weighted images. Perilesional edema, characterized by high signal intensity on T2-weighted images, is seen in one third of cases. The abscess cavity may appear with homogeneous or heterogeneous signal intensity. After administration of contrast material, abscesses typically show rim enhancement followed by a slower increase in signal intensity within the center of the lesion (Fig. 63). Small lesions may enhance homogeneously in a manner similar to that seen with small hemangiomas [5].

Peripheral edema may be seen on delayed phase images as a rim of high signal intensity after administration of contrast agents with hepatobil-iary properties. Similarly, decreased signal intensity after SPIO administration may be indicative of peripheral edema due to the high content of Kupf-fer cells and macrophages.

Amebic Abscess

Amebiasis caused by the parasite Entamoeba histolytica is an endemic disease of tropical areas, such as Mexico, Central and South America,Africa and Asia. Amebic liver abscess develops after infestation of colonic mucosa by the parasites, which lodge in the portal system. The liver can be invaded in one of three ways:
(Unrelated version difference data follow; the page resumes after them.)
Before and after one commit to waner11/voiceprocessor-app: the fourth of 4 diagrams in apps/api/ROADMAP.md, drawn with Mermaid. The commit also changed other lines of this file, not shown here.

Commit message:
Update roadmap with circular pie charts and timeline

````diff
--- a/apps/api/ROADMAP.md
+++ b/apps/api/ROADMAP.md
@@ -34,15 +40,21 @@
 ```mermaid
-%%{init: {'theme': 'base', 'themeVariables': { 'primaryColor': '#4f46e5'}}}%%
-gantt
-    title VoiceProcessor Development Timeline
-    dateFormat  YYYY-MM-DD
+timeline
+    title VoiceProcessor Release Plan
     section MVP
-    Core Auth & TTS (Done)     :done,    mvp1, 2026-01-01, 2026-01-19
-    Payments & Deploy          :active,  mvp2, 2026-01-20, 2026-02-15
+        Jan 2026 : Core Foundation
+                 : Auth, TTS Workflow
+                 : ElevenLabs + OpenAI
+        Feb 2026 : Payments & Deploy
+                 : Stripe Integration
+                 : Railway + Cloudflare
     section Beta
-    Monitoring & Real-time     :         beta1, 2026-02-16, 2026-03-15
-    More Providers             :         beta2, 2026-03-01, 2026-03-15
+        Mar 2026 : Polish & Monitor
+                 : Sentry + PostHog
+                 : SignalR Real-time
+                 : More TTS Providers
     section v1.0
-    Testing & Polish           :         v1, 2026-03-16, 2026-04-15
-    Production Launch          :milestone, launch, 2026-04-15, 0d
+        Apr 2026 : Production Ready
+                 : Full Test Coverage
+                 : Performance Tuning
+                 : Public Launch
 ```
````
• through lymphatics,

• via direct extension through the colon wall into the peritoneum and then through the liver capsule.

Amebic liver abscess is the most common extraintestinal manifestation. Most patients with amebic liver abscesses present with a tender liver and abdominal pain in the right upper quadrant. Amebae are not usually found in the stool of patients with an amebic liver abscess. Because the clinical features and findings of stool examinations for amebae are usually not specific or are negative, serologic tests are helpful in detecting suspected amebic abscess; such tests are positive in about 90% of patients [61,84].
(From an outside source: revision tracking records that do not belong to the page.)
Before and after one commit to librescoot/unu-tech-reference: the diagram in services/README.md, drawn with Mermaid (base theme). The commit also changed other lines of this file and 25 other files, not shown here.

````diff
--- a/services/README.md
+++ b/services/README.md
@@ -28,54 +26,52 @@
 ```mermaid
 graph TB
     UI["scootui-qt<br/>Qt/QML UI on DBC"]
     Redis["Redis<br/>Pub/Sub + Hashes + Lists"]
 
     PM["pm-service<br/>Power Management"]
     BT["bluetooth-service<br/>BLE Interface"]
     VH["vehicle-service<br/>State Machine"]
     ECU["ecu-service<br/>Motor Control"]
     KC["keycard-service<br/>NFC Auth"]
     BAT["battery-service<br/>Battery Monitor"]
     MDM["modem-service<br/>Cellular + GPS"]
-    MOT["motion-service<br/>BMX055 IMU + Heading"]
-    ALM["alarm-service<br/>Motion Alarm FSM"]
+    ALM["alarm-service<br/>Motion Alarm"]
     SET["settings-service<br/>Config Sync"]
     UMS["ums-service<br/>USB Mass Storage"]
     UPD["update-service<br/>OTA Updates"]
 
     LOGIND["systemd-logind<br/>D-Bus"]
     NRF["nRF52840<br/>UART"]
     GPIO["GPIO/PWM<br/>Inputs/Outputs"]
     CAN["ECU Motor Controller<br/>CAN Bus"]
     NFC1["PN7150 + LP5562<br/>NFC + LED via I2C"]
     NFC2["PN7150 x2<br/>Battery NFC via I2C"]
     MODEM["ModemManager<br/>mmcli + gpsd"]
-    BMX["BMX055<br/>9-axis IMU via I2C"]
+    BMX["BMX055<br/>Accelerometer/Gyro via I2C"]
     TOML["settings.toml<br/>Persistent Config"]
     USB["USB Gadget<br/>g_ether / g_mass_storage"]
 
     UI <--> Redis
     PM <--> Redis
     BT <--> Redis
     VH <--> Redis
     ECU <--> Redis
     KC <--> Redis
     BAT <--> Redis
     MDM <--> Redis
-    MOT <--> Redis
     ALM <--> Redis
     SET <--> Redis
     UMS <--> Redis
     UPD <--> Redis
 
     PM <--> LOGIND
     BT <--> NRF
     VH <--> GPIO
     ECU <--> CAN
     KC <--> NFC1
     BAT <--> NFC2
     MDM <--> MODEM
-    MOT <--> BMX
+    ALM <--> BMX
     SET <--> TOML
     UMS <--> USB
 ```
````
On US studies, amebic abscesses are usually large, round, sharply-defined, hypoechoic masses with fine, low-level internal echoes at high gain settings (Fig. 64) [64].

The CT appearance of amebic abscess is non

Fig. 64. Amebic abscess on US. The ultrasound scan reveals two large lesions (arrows) with different echogenicity specific and variable; the lesion is usually round or oval and demonstrates peripheral hypodensity. A slightly hyperdense peripheral rim can be seen on unenhanced scans, which generally shows marked enhancement after administration of contrast material (Fig. 65). Lesions may appear as unilocular or multilocular masses, with internal debris and nodularity of the margins [106].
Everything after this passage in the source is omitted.